The problem –
All lines in the records that carry the string "tools" are to be shown.

Screenshot and code edit data:
....
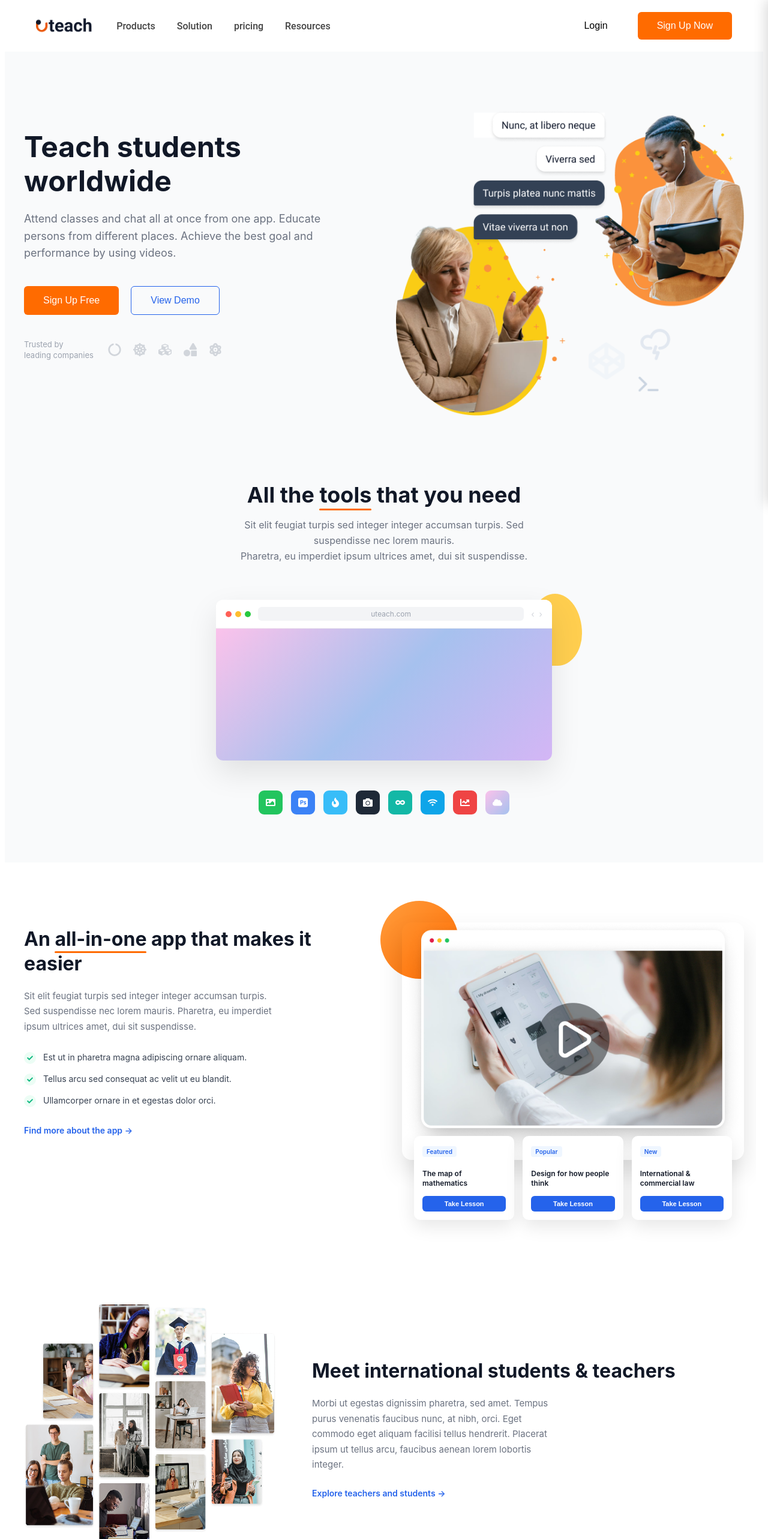
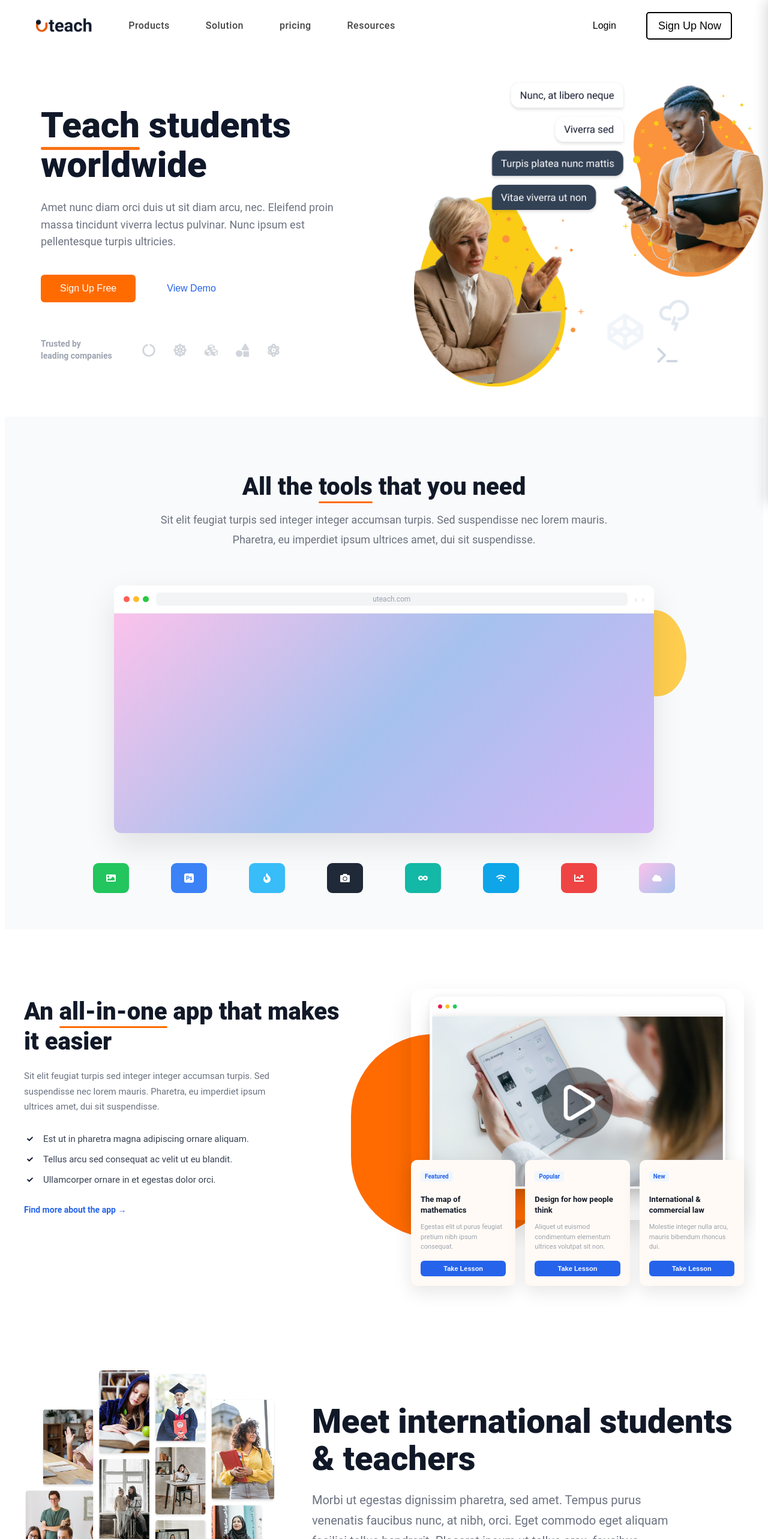
Before and after one commit to hasaan398/React-landing-page, a React (Vite) app: page / in a window 1280 px wide. Shown: the top 2566 px of the page at 60% size. Built offline with nearby package versions, Linux system fonts and the light colour scheme.

Commit message:
Your message

```diff
--- a/src/App.css
+++ b/src/App.css
@@ -1,3 +1,3 @@
 body{
-    font-family: Roboto;
+font-family: "Roboto", sans-serif;
 }
--- a/src/components/allinone/Allinone.css
+++ b/src/components/allinone/Allinone.css
@@ -1,11 +1,9 @@
 .aio-section {
   background: #fff;
-  font-family: "Inter", -apple-system, BlinkMacSystemFont, "Segoe UI", Roboto, sans-serif;
+  font-family: "Roboto", sans-serif;
   overflow-x: hidden;
 }
-body{
-    font-family: Roboto;
-}
+
 /* ============ ALL-IN-ONE BLOCK ============ */
 .aio-block {
   max-width: 1200px;
@@ -26,10 +24,12 @@ body{
 }
 
 .aio-title {
-  font-size: 32px;
-  font-weight: 700;
+  font-family: "Roboto", sans-serif;
+  font-size: 40px;
+  font-weight: 800;
+  letter-spacing: 0%;
   color: #111827;
-  line-height: 1.3;
+  line-height: 1.25;
   margin-bottom: 20px;
 }
 
@@ -51,25 +51,24 @@ body{
   display: flex;
   align-items: flex-start;
   gap: 12px;
-  font-size: 14px;
+  font-size: 15px;
   color: #374151;
-  margin-bottom: 14px;
   max-width: 420px;
-  line-height: 1.5;
+  line-height: 1.6;
+  margin-bottom: 10px;
 }
 
 .check-icon {
-  flex-shrink: 0;
   width: 20px;
   height: 20px;
   border-radius: 50%;
-  background: #ecfdf5;
-  color: #10b981;
+  color: #0f172a;
   display: flex;
   align-items: center;
   justify-content: center;
   font-size: 10px;
   margin-top: 2px;
+  flex-shrink: 0;
 }
 
 .aio-link {
@@ -83,24 +82,26 @@ body{
   text-decoration: underline;
 }
 
+/* Right side */
 .aio-right {
   flex: 1 1 320px;
   max-width: 100%;
   min-width: 0;
   position: relative;
   padding-top: 20px;
-  padding-left: 20px;
+  padding-left: 50px;
 }
 
+/* Single oval blob on the left side, matching Figma exactly */
 .aio-blob {
-  position: absolute;
-  top: -16px;
-  left: -16px;
-  width: 130px;
-  height: 130px;
-  background: linear-gradient(135deg, #ff9d3d, #ff6b00);
-  border-radius: 50%;
-  z-index: 0;
+    position: absolute;
+    left: -50px;
+    bottom: 80px;
+    width: 350px;
+    height: 340px;
+    background: #ff6b00;
+    border-radius: 40%;
+    z-index: 0;
 }
 
 .aio-thumbnail {
@@ -120,18 +121,18 @@ body{
 
 .aio-courses {
   display: flex;
-  gap: 14px;
+  gap: 16px;
   position: relative;
   z-index: 2;
-  padding: 0 20px;
+  margin-top: -100px;
   flex-wrap: nowrap;
 }
 
 .course-card {
-  background: #fff;
+  background: #fffaf5;
   border-radius: 10px;
   box-shadow: 0 10px 30px rgba(0, 0, 0, 0.1);
-  padding: 14px;
+  padding: 16px;
   flex: 1;
   min-width: 0;
 }
@@ -149,11 +150,18 @@ body{
 }
 
 .course-title {
-  font-size: 12px;
-  font-weight: 600;
+  font-size: 13px;
+  font-weight: 700;
   color: #111827;
-  margin-bottom: 12px;
+  margin-bottom: 6px;
   line-height: 1.4;
+}
+
+.course-text {
+  font-size: 11px;
+  color: #9ca3af;
+  line-height: 1.5;
+  margin-bottom: 14px;
 }
 
 .course-btn {
@@ -205,24 +213,24 @@ body{
 }
 
 .ms-title {
-  font-size: 32px;
-  font-weight: 700;
+  font-size: 56px;
+  font-weight: 800;
   color: #111827;
-  line-height: 1.3;
+  line-height: 110.00000000000001%;
   margin-bottom: 20px;
 }
 
 .ms-subtext {
-  font-size: 15px;
+  font-size: 20px;
   color: #6b7280;
   line-height: 1.7;
   margin-bottom: 24px;
-  max-width: 420px;
+  max-width: 600px;
 }
 
 .ms-link {
   color: #2563eb;
-  font-size: 14px;
+  font-size: 16px;
   font-weight: 600;
   text-decoration: none;
 }
@@ -234,10 +242,10 @@ body{
 /* ============ STATS BLOCK ============ */
 .stats-block {
   background: #0f172a;
-  padding: 50px 20px;
+  padding: 100px;
   display: flex;
   justify-content: center;
-  gap: 100px;
+  gap: 150px;
   flex-wrap: wrap;
 }
 
@@ -279,8 +287,8 @@ body{
 }
 
 .testimonials-title {
-  font-size: 28px;
-  font-weight: 700;
+  font-size: 56px;
+  font-weight: 800;
   color: #111827;
 }
 
@@ -314,13 +322,13 @@ body{
   gap: 24px;
   overflow-x: auto;
   scroll-behavior: smooth;
-  scrollbar-width: none; /* Firefox */
-  -ms-overflow-style: none; /* IE/Edge */
+  scrollbar-width: none;
+  -ms-overflow-style: none;
   padding-bottom: 4px;
 }
 
 .testimonials-grid::-webkit-scrollbar {
-  display: none; /* Chrome/Safari */
+  display: none;
 }
 
 .testimonial-card {
@@ -383,6 +391,10 @@ body{
     max-width: 100%;
   }
 
+  .aio-right {
+    padding-left: 20px;
+  }
+
   .aio-thumbnail {
     margin-bottom: 20px;
   }
@@ -424,6 +436,10 @@ body{
     flex-direction: column;
   }
 
+  .aio-blob {
+    display: none;
+  }
+
   .stats-block {
     gap: 30px;
   }
--- a/src/components/allinone/Allinone.jsx
+++ b/src/components/allinone/Allinone.jsx
@@ -5,9 +5,21 @@ import  Col from "../../assets/Col.png"; // apni image yahan rakho
 import { FaCheck, FaGlobeAmericas, FaGraduationCap, FaSmile, FaChevronLeft, FaChevronRight } from "react-icons/fa";
 
 const courses = [
-  { tag: "Featured", title: "The map of mathematics" },
-  { tag: "Popular", title: "Design for how people think" },
-  { tag: "New", title: "International & commercial law" },
+  {
+    tag: "Featured",
+    title: "The map of mathematics",
+    text: "Egestas elit ut purus feugiat pretium nibh ipsum consequat.",
+  },
+  {
+    tag: "Popular",
+    title: "Design for how people think",
+    text: "Aliquet ut euismod condimentum elementum ultrices volutpat sit non.",
+  },
+  {
+    tag: "New",
+    title: "International & commercial law",
+    text: "Molestie integer nulla arcu, mauris bibendum rhoncus dui.",
+  },
 ];
 
 const stats = [
@@ -103,10 +115,13 @@ function AllInOneSection() {
               <div className="course-card" key={index}>
                 <span className="course-tag">{course.tag}</span>
                 <p className="course-title">{course.title}</p>
+                <p className="course-text">{course.text}</p>
                 <button className="course-btn">Take Lesson</button>
               </div>
             ))}
           </div>
+
+
         </div>
       </div>
 
--- a/src/components/features/Featuressection.css
+++ b/src/components/features/Featuressection.css
@@ -1,7 +1,6 @@
 /* ============ FEATURES BLOCK ============ */
 .features-block {
   background: #fff;
-  padding: 80px 20px;
   font-family: "Inter", -apple-system, BlinkMacSystemFont, "Segoe UI", Roboto, sans-serif;
 }
 
@@ -21,8 +20,8 @@
 }
 
 .features-title {
-  font-size: 32px;
-  font-weight: 700;
+  font-size: 56px;
+  font-weight: 800;
   color: #111827;
   margin-bottom: 20px;
 }
@@ -44,16 +43,16 @@
 }
 
 .features-subtext {
-  font-size: 15px;
+  font-size: 20px;
   color: #6b7280;
-  line-height: 1.7;
+  line-height: 180%;
   margin-bottom: 24px;
-  max-width: 420px;
+
 }
 
 .features-link {
   color: #2563eb;
-  font-size: 14px;
+  font-size: 16px;
   font-weight: 600;
   text-decoration: none;
 }
@@ -88,13 +87,13 @@
 .join-content {
   position: relative;
   z-index: 2;
-  max-width: 550px;
+
   margin: 0 auto;
 }
 
 .join-title {
-  font-size: 34px;
-  font-weight: 700;
+  font-size: 56px;
+  font-weight: 800;
   color: #111827;
   margin-bottom: 16px;
 }
--- a/src/components/footer/Footer.css
+++ b/src/components/footer/Footer.css
@@ -68,8 +68,8 @@
 .badge-new {
   font-size: 9px;
   font-weight: 700;
-  background: #ff6b00;
-  color: #fff;
+  background: #ffff;
+  color: #000000;
   padding: 2px 5px;
   border-radius: 3px;
 }
--- a/src/components/footer/Footer.jsx
+++ b/src/components/footer/Footer.jsx
@@ -42,7 +42,7 @@ function Footer() {
                     <a href="#">
                       {link}
                       {col.title === "Product" && link === "Accessibility" && (
-                        <span className="badge-new">NEW</span>
+                        <span className="badge-new">BETA</span>
                       )}
                     </a>
                   </li>
--- a/src/components/hero/Hero.css
+++ b/src/components/hero/Hero.css
@@ -1,28 +1,46 @@
 .hero {
-  background: #f9fafb;
-  font-family: "Inter", sans-serif;
 
+  font-family: "Roboto", sans-serif; /* changed to Roboto */
 }
 
 .hero-container {
-  max-width: 1200px;
+  max-width: 1440px; /* updated from 1200px */
   margin: 0 auto;
   display: flex;
   align-items: center;
   justify-content: space-between;
   gap: 40px;
+
 }
 
 .hero-left {
   flex: 1;
+  margin-left: 60px;
 }
 
 .hero-title {
-  font-size: 48px;
-  font-weight: 700;
-  color: #111827;
-  line-height: 1.2;
-  margin-bottom: 20px;
+  font-size: 60px; /* updated from 55px */
+  font-weight: 800;
+  color: #0F172A; /* updated color */
+  line-height: 110.00000000000001%;
+  margin-bottom: 24px;
+  letter-spacing: 0;
+}
+
+.hero-title .highlight {
+  position: relative;
+  display: inline-block;
+}
+
+.hero-title .highlight::after {
+
+  position: absolute;
+  left: 0;
+  bottom: -8px;
+  width: 100%;
+  height: 5px;
+  background-color: #F97316; /* orange underline */
+  border-radius: 4px;
 }
 
 .hero-subtext {
@@ -32,6 +50,8 @@
   margin-bottom: 40px;
   line-height: 1.6;
 }
+
+
 
 .hero-actions {
   display: flex;
@@ -62,7 +82,6 @@
 
 /* Demo button (blue outline) */
 .btn-demo {
-  border: 1px solid #2563eb;
   background: transparent;
   color: #2563eb;
 }
@@ -76,13 +95,14 @@
 .hero-trusted {
   display: flex;
   align-items: center;
-  gap: 24px;
-  margin-top: 40px;
+  gap: 50px;
+  margin-top: 60px;
 }
 
 .trusted-text {
-  font-size: 13px;
+  font-size: 14px;
   color: #9ca3af;
+  font-weight: 600;
   line-height: 1.4;
   margin: 0;
   white-space: nowrap;
@@ -91,7 +111,7 @@
 .trusted-icons {
   display: flex;
   align-items: center;
-  gap: 20px;
+  gap: 30px;
 }
 
 .trusted-icons svg {
@@ -106,11 +126,13 @@
   justify-content: center;
   align-items: center;
 }
-
+.trusted-icons {
+  width: auto;
+}
 .hero-right img {
   max-width: 100%;
   height: auto;
-  margin-top: 100px;
+  margin-top: 50px;
 }
 
 /* 📱 Responsive styles */
--- a/src/components/hero/Hero.jsx
+++ b/src/components/hero/Hero.jsx
@@ -16,10 +16,12 @@ function Hero() {
 
         {/* Left side content */}
         <div className="hero-left">
-          <h1 className="hero-title">Teach students worldwide</h1>
+    <h1 className="hero-title">
+  <span className="highlight">Teach</span> students worldwide
+</h1>
+
           <p className="hero-subtext">
-            Attend classes and chat all at once from one app. Educate persons from
-            different places. Achieve the best goal and performance by using videos.
+          Amet nunc diam orci duis ut sit diam arcu, nec. Eleifend proin massa tincidunt viverra lectus pulvinar. Nunc ipsum est pellentesque turpis ultricies.
           </p>
           <div className="hero-actions">
             <button className="btn btn-signup">Sign Up Free</button>
@@ -39,6 +41,7 @@ function Hero() {
               <FaAtom />
             </div>
           </div>
+
         </div>
 
         {/* Right side image */}
--- a/src/components/navbar/Navbar.css
+++ b/src/components/navbar/Navbar.css
@@ -4,7 +4,7 @@
   position: sticky;
   top: 0;
   z-index: 100;
-  font-family: Roboto;
+font-family: "Roboto", sans-serif;
   overflow: visible;
 }
 .navbar {
@@ -27,9 +27,11 @@ html, body {
 .nav-left {
   display: flex;
   align-items: center;
-  gap: 40px;
+
 }
-
+.nav-left .navbar-links{
+  margin-left: 60px;
+}
 .nav-right {
   display: flex;
   align-items: center;
@@ -37,7 +39,7 @@ html, body {
 }
 
 .navbar-container {
-  max-width: 1200px;
+  max-width: 1440px;
   margin: 0 auto;
   padding: 20px 60px;
   display: flex;
@@ -53,9 +55,12 @@ html, body {
 .navbar-links {
   list-style: none;
   display: flex;
-  gap: 36px;
+  gap: 60px;
   margin: 0;
   padding: 0;
+  letter-spacing: 0.5px;
+  line-height: 24px;
+  gap: 12px 8px 12px 8px;
 }
 
 .navbar-links li a {
@@ -99,15 +104,20 @@ html, body {
 }
 
 /* Sign Up button */
-.btn-signup {
+.signup{
   background-color: #ffffff;
-  border: 4px solid rgb(0, 0, 0);
+  border: 2px solid black;
   color: #000000;
-  font-weight: 550;
+  font-weight: 500;
+  font-size: 18px;
+  padding-left: 18px;
+  padding-right: 16px;
+  border-radius: 5px;
+  line-height: 24px;
 }
 
-.btn-signup:hover {
-  background: #e65c00;
+.signup:hover {
+  background: #ff6b00;
 }
 
 /* ============ HAMBURGER BUTTON ============ */
--- a/src/components/navbar/Navbar.jsx
+++ b/src/components/navbar/Navbar.jsx
@@ -30,7 +30,7 @@ function Navbar() {
           {/* Desktop Actions */}
           <div className="navbar-actions">
             <button className="btn btn-login">Login</button>
-            <button className="btn btn-signup">Sign Up Now</button>
+            <button className="signup">Sign Up Now</button>
           </div>
 
           {/* Hamburger Icon (mobile only) */}
--- a/src/components/tool/Tool.css
+++ b/src/components/tool/Tool.css
@@ -1,19 +1,20 @@
 .tools {
   background: #f9fafb;
-  padding: 80px 20px;
+  margin-top: 50px;
+  padding: 60px 20px;
   text-align: center;
   overflow: hidden;
-  font-family: "Inter", -apple-system, BlinkMacSystemFont, "Segoe UI", Roboto, sans-serif;
+  font-family: "Roboto", sans-serif;
 }
 
 .tools-container {
-  max-width: 900px;
+  max-width: 1100px;
   margin: 0 auto;
 }
 
 .tools-title {
-  font-size: 36px;
-  font-weight: 700;
+  font-size: 40px;
+  font-weight: 800;
   color: #111827;
   margin-bottom: 16px;
 }
@@ -35,26 +36,28 @@
 }
 
 .tools-subtext {
-  font-size: 16px;
+  font-size: 18px;
   color: #6b7280;
-  line-height: 1.6;
-  max-width: 550px;
+  line-height: 180%;
   margin: 0 auto 60px;
 }
 
-/* Browser mockup */
+/* Browser mockup - now fluid width */
 .tools-mockup-wrapper {
   position: relative;
-  max-width: 560px;
+  width: 100%;
+  max-width: 900px;
   margin: 0 auto 50px;
 }
 
 .tools-blob {
   position: absolute;
-  top: -10px;
-  right: -50px;
-  width: 90px;
-  height: 120px;
+  top: 10%;
+  right: -6%;
+  width: 12%;
+  min-width: 60px;
+  max-width: 140px;
+  aspect-ratio: 3 / 4;
   background: #ffc93c;
   border-radius: 50% 50% 45% 45% / 55% 55% 45% 45%;
   z-index: 0;
@@ -119,8 +122,10 @@
   font-size: 14px;
 }
 
+/* Fluid height using aspect-ratio instead of fixed px */
 .browser-body {
-  height: 220px;
+  width: 100%;
+  aspect-ratio: 16 / 6.5;
   background: linear-gradient(135deg, #fbc2eb 0%, #a6c1ee 50%, #d4b6f5 100%);
 }
 
@@ -129,15 +134,15 @@
   display: flex;
   justify-content: center;
   align-items: center;
-  gap: 14px;
+  gap: 70px;
   flex-wrap: wrap;
   position: relative;
   z-index: 1;
 }
 
 .tool-icon {
-  width: 40px;
-  height: 40px;
+  width: 60px;
+  height: 50px;
   border-radius: 9px;
   display: flex;
   align-items: center;
@@ -188,14 +193,9 @@
     font-size: 14px;
   }
 
-  .browser-body {
-    height: 180px;
-  }
-
   .tools-blob {
-    width: 100px;
-    height: 130px;
-    right: -30px;
+    min-width: 45px;
+    max-width: 90px;
   }
 
   .tool-icon {
@@ -204,3 +204,20 @@
     font-size: 16px;
   }
 }
+
+@media (max-width: 480px) {
+  .tools-title {
+    font-size: 24px;
+  }
+
+  .tools-icons {
+    gap: 10px;
+  }
+
+  .tool-icon {
+    width: 32px;
+    height: 32px;
+    font-size: 14px;
+    border-radius: 7px;
+  }
+}
```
....
Response area –
 .tools {
 .tools-container {
 .tools-title {
 .tools-subtext {
 .tools-mockup-wrapper {
 .tools-blob {
   .tools-blob {
+  .tools-title {
+  .tools-icons {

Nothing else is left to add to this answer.